What is expected -
From the first line to the last, print the data exactly.

The data -
-- -- --
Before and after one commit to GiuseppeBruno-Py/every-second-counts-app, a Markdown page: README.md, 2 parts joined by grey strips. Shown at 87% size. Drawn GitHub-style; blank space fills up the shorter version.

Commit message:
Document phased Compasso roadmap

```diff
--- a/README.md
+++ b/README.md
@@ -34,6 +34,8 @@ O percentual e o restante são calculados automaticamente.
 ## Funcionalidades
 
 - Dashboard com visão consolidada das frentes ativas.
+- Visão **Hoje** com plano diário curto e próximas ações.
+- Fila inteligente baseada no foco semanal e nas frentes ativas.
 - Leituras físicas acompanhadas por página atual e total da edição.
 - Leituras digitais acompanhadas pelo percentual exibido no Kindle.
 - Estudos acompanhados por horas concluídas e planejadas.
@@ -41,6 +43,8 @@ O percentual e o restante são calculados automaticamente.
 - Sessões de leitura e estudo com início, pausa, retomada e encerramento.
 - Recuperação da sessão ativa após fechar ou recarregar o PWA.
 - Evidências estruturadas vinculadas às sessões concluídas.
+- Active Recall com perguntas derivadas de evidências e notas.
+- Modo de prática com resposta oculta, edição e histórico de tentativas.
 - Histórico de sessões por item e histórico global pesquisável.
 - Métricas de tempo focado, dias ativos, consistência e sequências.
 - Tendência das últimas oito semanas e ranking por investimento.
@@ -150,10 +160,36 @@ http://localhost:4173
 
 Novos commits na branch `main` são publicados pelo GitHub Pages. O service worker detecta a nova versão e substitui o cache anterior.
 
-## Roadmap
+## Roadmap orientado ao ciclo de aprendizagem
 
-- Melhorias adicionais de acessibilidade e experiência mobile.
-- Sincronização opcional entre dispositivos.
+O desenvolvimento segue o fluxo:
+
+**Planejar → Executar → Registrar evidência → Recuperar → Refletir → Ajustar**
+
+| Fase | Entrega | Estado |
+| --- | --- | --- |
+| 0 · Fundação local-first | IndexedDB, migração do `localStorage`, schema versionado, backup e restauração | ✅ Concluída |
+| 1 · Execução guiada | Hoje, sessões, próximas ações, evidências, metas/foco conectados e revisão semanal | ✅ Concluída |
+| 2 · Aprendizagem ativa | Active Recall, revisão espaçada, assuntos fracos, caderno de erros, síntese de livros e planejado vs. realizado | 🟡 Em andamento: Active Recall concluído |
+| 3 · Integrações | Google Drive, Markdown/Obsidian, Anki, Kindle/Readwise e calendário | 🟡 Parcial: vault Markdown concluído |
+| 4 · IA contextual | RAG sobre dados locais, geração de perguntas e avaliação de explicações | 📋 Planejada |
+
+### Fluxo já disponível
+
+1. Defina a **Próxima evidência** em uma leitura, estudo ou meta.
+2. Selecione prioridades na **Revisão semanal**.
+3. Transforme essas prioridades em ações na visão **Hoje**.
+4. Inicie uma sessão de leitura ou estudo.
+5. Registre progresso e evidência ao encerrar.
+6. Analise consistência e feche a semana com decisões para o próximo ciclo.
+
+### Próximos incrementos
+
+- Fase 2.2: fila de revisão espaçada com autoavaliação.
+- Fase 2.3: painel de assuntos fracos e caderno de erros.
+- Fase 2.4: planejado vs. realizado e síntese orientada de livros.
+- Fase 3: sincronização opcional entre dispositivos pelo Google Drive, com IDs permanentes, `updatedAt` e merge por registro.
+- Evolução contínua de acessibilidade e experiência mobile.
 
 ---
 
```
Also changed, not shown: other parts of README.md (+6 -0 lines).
-- -- --
Answer -
Before and after one commit to GiuseppeBruno-Py/every-second-counts-app, a Markdown page: README.md, 2 parts joined by grey strips. Shown at 87% size. Drawn GitHub-style; blank space fills up the shorter version.

Commit message:
Document phased Compasso roadmap

```diff
--- a/README.md
+++ b/README.md
@@ -34,6 +34,8 @@ O percentual e o restante são calculados automaticamente.
 ## Funcionalidades
 
 - Dashboard com visão consolidada das frentes ativas.
+- Visão **Hoje** com plano diário curto e próximas ações.
+- Fila inteligente baseada no foco semanal e nas frentes ativas.
 - Leituras físicas acompanhadas por página atual e total da edição.
 - Leituras digitais acompanhadas pelo percentual exibido no Kindle.
 - Estudos acompanhados por horas concluídas e planejadas.
@@ -41,6 +43,8 @@ O percentual e o restante são calculados automaticamente.
 - Sessões de leitura e estudo com início, pausa, retomada e encerramento.
 - Recuperação da sessão ativa após fechar ou recarregar o PWA.
 - Evidências estruturadas vinculadas às sessões concluídas.
+- Active Recall com perguntas derivadas de evidências e notas.
+- Modo de prática com resposta oculta, edição e histórico de tentativas.
 - Histórico de sessões por item e histórico global pesquisável.
 - Métricas de tempo focado, dias ativos, consistência e sequências.
 - Tendência das últimas oito semanas e ranking por investimento.
@@ -150,10 +160,36 @@ http://localhost:4173
 
 Novos commits na branch `main` são publicados pelo GitHub Pages. O service worker detecta a nova versão e substitui o cache anterior.
 
-## Roadmap
+## Roadmap orientado ao ciclo de aprendizagem
 
-- Melhorias adicionais de acessibilidade e experiência mobile.
-- Sincronização opcional entre dispositivos.
+O desenvolvimento segue o fluxo:
+
+**Planejar → Executar → Registrar evidência → Recuperar → Refletir → Ajustar**
+
+| Fase | Entrega | Estado |
+| --- | --- | --- |
+| 0 · Fundação local-first | IndexedDB, migração do `localStorage`, schema versionado, backup e restauração | ✅ Concluída |
+| 1 · Execução guiada | Hoje, sessões, próximas ações, evidências, metas/foco conectados e revisão semanal | ✅ Concluída |
+| 2 · Aprendizagem ativa | Active Recall, revisão espaçada, assuntos fracos, caderno de erros, síntese de livros e planejado vs. realizado | 🟡 Em andamento: Active Recall concluído |
+| 3 · Integrações | Google Drive, Markdown/Obsidian, Anki, Kindle/Readwise e calendário | 🟡 Parcial: vault Markdown concluído |
+| 4 · IA contextual | RAG sobre dados locais, geração de perguntas e avaliação de explicações | 📋 Planejada |
+
+### Fluxo já disponível
+
+1. Defina a **Próxima evidência** em uma leitura, estudo ou meta.
+2. Selecione prioridades na **Revisão semanal**.
+3. Transforme essas prioridades em ações na visão **Hoje**.
+4. Inicie uma sessão de leitura ou estudo.
+5. Registre progresso e evidência ao encerrar.
+6. Analise consistência e feche a semana com decisões para o próximo ciclo.
+
+### Próximos incrementos
+
+- Fase 2.2: fila de revisão espaçada com autoavaliação.
+- Fase 2.3: painel de assuntos fracos e caderno de erros.
+- Fase 2.4: planejado vs. realizado e síntese orientada de livros.
+- Fase 3: sincronização opcional entre dispositivos pelo Google Drive, com IDs permanentes, `updatedAt` e merge por registro.
+- Evolução contínua de acessibilidade e experiência mobile.
 
 ---
 
```
Also changed, not shown: other parts of README.md (+6 -0 lines).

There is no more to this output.